_TASK OBJECTIVE:_
Retype each record below word for word, pictures excluded.

··· MATERIAL FOR THIS EXERCISE ···

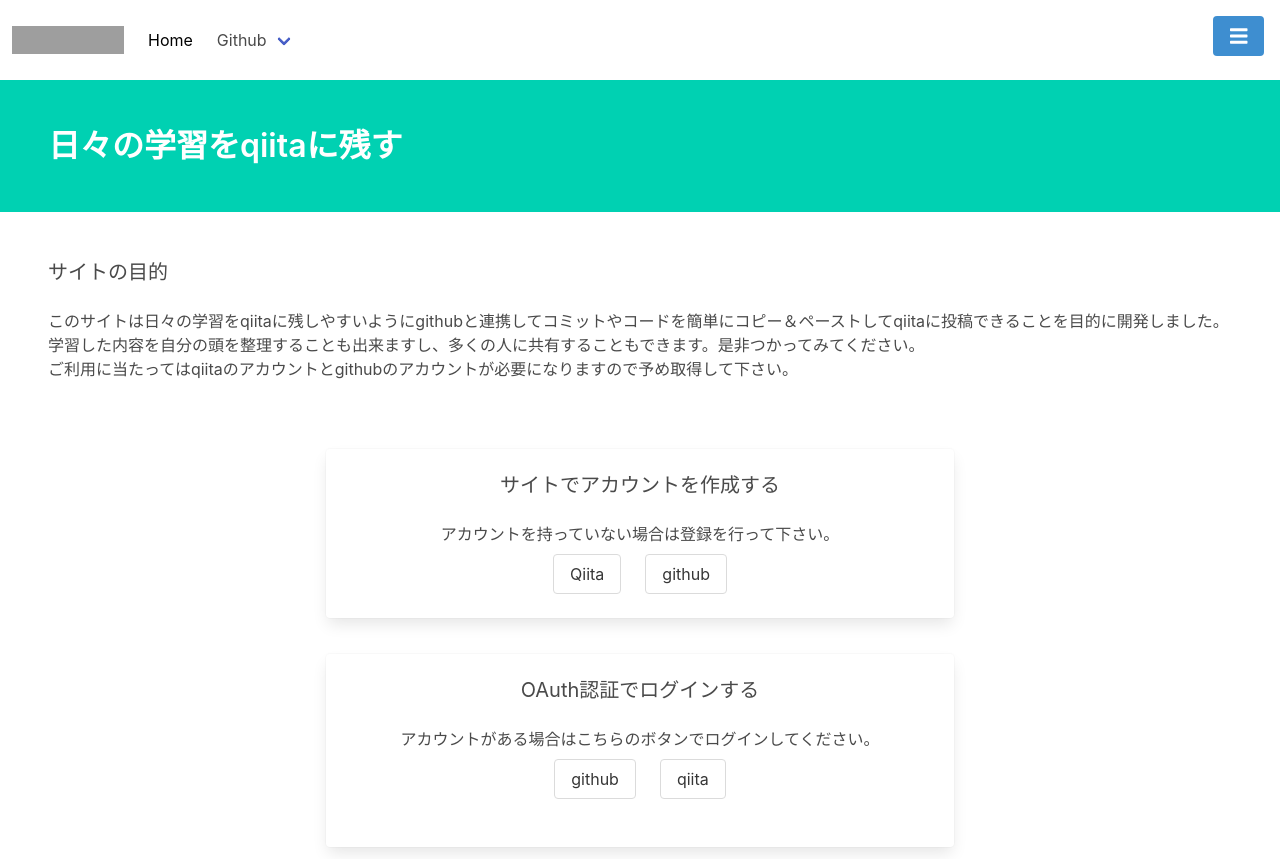
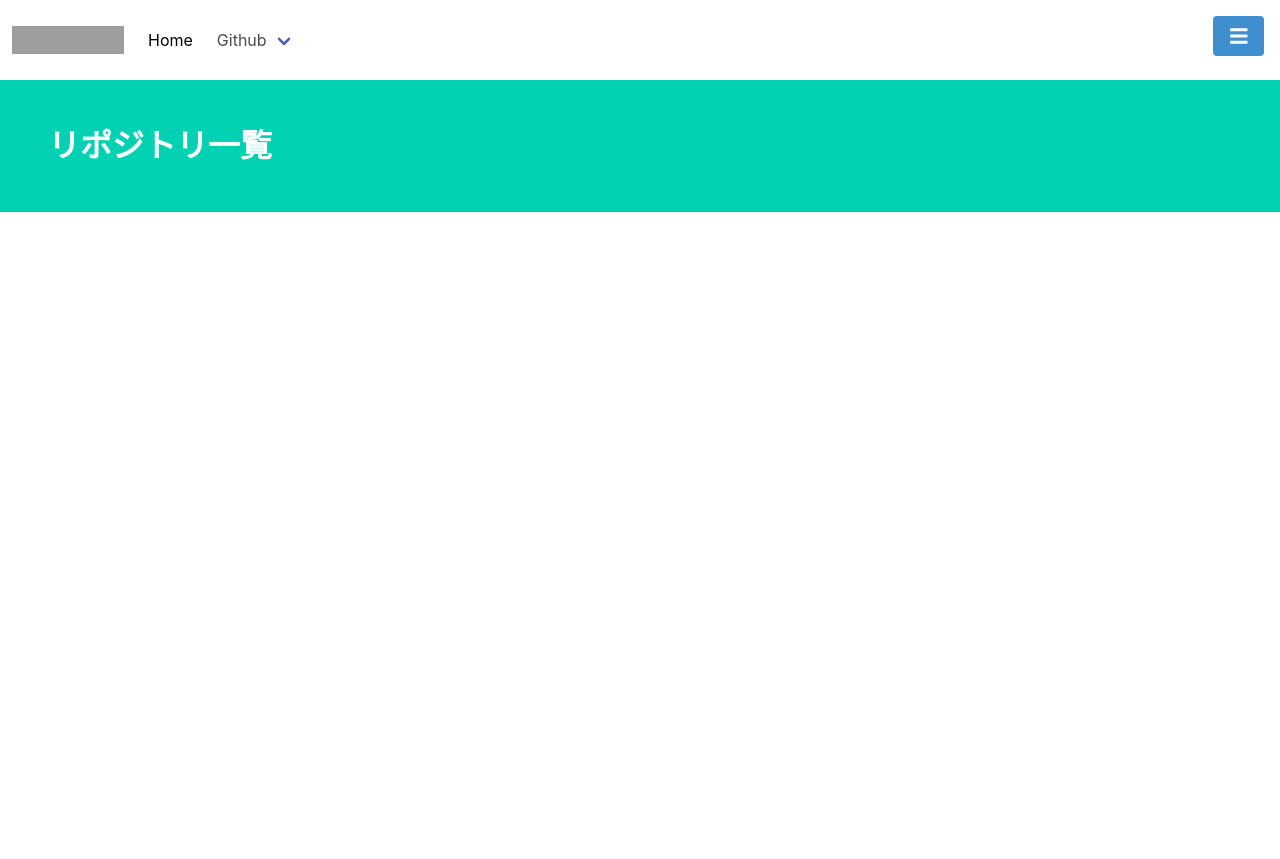
Before and after one commit to TOnodera/giita-front-end, a Vue app in the folder src/: page /repositories in a window 1280 px wide. After the commit the page ends 800 px from the top, so only its background shows below. Built offline with nearby package versions, Linux system fonts and the light colour scheme; grey boxes are pictures that could not be loaded.

Commit message:
リポジトリページのテンプレとルーター設定作成

```diff
--- a/src/src/App.vue
+++ b/src/src/App.vue
@@ -1,18 +1,16 @@
 <template>
   <default-layout>
-    <Index />
+    <router-view />
   </default-layout>
 </template>
 
 <script>
 import { defineComponent } from "vue";
 import DefaultLayout from "./components/layout/default";
-import Index from '@/views/Index';
 
 export default defineComponent({
   components: {
     DefaultLayout,
-    Index
   },
 });
 </script>
--- a/src/src/components/Dashboard.vue
+++ b/src/src/components/Dashboard.vue
@@ -2,7 +2,7 @@
   <div>
     <section class="hero is-primary">
       <div class="hero-body">
-        <slot name="title"></slot>
+        <h1 class="title"><slot name="title"></slot></h1>
       </div>
     </section>
     <slot></slot>
--- a/src/src/components/layout/Header.vue
+++ b/src/src/components/layout/Header.vue
@@ -31,7 +31,9 @@
         <div class="navbar-item has-dropdown is-hoverable">
           <a class="navbar-link"> Github </a>
           <div class="navbar-dropdown">
-            <a class="navbar-item"> リポジトリ </a>
+            <a class="navbar-item"
+              ><router-link to="/repositories">リポジトリ</router-link></a
+            >
             <a class="navbar-item"> Jobs </a>
             <a class="navbar-item"> Contact </a>
             <hr class="navbar-divider" />
--- a/src/src/router/index.ts
+++ b/src/src/router/index.ts
@@ -1,12 +1,17 @@
 import { createRouter, createWebHistory, RouteRecordRaw } from "vue-router";
 import Index from "../views/Index.vue";
-
+import Repositories from "../views/Repositories.vue";
 const routes: Array<RouteRecordRaw> = [
   {
     path: "/",
     name: "Index",
     component: Index,
-  }
+  },
+  {
+    path: "/repositories",
+    name: "Repositories",
+    component: Repositories,
+  },
 ];
 
 const router = createRouter({
--- a/src/src/views/Index.vue
+++ b/src/src/views/Index.vue
@@ -1,9 +1,8 @@
 <template>
   <div>
     <Dashboard>
-      <template v-slot:title>
-        <h1 class="title">日々の学習をqiitaに残す</h1>
-      </template>
+      <template v-slot:title> 日々の学習をqiitaに残す </template>
+      <template v-slot:default>
         <section class="section">
           <h2 class="subtitle">サイトの目的</h2>
           <p class="mt-2">
@@ -70,6 +69,7 @@
             </div>
           </div>
         </div>
+      </template>
     </Dashboard>
   </div>
 </template>
--- /dev/null
+++ b/src/src/views/Repositories.vue
@@ -0,0 +1,15 @@
+<template>
+  <dashboard>
+    <template v-slot:title> リポジトリ一覧</template>
+    <template v-slot:default></template>
+  </dashboard>
+</template>
+<script>
+import { defineComponent } from "vue";
+import Dashboard from "@/components/Dashboard.vue";
+export default defineComponent({
+  components: {
+    Dashboard,
+  },
+});
+</script>
```
Lines whose indentation alone changed are shown as unchanged.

···

_TASK RESULT:_
Before and after one commit to TOnodera/giita-front-end, a Vue app in the folder src/: page /repositories in a window 1280 px wide. After the commit the page ends 800 px from the top, so only its background shows below. Built offline with nearby package versions, Linux system fonts and the light colour scheme; grey boxes are pictures that could not be loaded.

Commit message:
リポジトリページのテンプレとルーター設定作成

```diff
--- a/src/src/App.vue
+++ b/src/src/App.vue
@@ -1,18 +1,16 @@
 <template>
   <default-layout>
-    <Index />
+    <router-view />
   </default-layout>
 </template>
 
 <script>
 import { defineComponent } from "vue";
 import DefaultLayout from "./components/layout/default";
-import Index from '@/views/Index';
 
 export default defineComponent({
   components: {
     DefaultLayout,
-    Index
   },
 });
 </script>
--- a/src/src/components/Dashboard.vue
+++ b/src/src/components/Dashboard.vue
@@ -2,7 +2,7 @@
   <div>
     <section class="hero is-primary">
       <div class="hero-body">
-        <slot name="title"></slot>
+        <h1 class="title"><slot name="title"></slot></h1>
       </div>
     </section>
     <slot></slot>
--- a/src/src/components/layout/Header.vue
+++ b/src/src/components/layout/Header.vue
@@ -31,7 +31,9 @@
         <div class="navbar-item has-dropdown is-hoverable">
           <a class="navbar-link"> Github </a>
           <div class="navbar-dropdown">
-            <a class="navbar-item"> リポジトリ </a>
+            <a class="navbar-item"
+              ><router-link to="/repositories">リポジトリ</router-link></a
+            >
             <a class="navbar-item"> Jobs </a>
             <a class="navbar-item"> Contact </a>
             <hr class="navbar-divider" />
--- a/src/src/router/index.ts
+++ b/src/src/router/index.ts
@@ -1,12 +1,17 @@
 import { createRouter, createWebHistory, RouteRecordRaw } from "vue-router";
 import Index from "../views/Index.vue";
-
+import Repositories from "../views/Repositories.vue";
 const routes: Array<RouteRecordRaw> = [
   {
     path: "/",
     name: "Index",
     component: Index,
-  }
+  },
+  {
+    path: "/repositories",
+    name: "Repositories",
+    component: Repositories,
+  },
 ];
 
 const router = createRouter({
--- a/src/src/views/Index.vue
+++ b/src/src/views/Index.vue
@@ -1,9 +1,8 @@
 <template>
   <div>
     <Dashboard>
-      <template v-slot:title>
-        <h1 class="title">日々の学習をqiitaに残す</h1>
-      </template>
+      <template v-slot:title> 日々の学習をqiitaに残す </template>
+      <template v-slot:default>
         <section class="section">
           <h2 class="subtitle">サイトの目的</h2>
           <p class="mt-2">
@@ -70,6 +69,7 @@
             </div>
           </div>
         </div>
+      </template>
     </Dashboard>
   </div>
 </template>
--- /dev/null
+++ b/src/src/views/Repositories.vue
@@ -0,0 +1,15 @@
+<template>
+  <dashboard>
+    <template v-slot:title> リポジトリ一覧</template>
+    <template v-slot:default></template>
+  </dashboard>
+</template>
+<script>
+import { defineComponent } from "vue";
+import Dashboard from "@/components/Dashboard.vue";
+export default defineComponent({
+  components: {
+    Dashboard,
+  },
+});
+</script>
```
Lines whose indentation alone changed are shown as unchanged.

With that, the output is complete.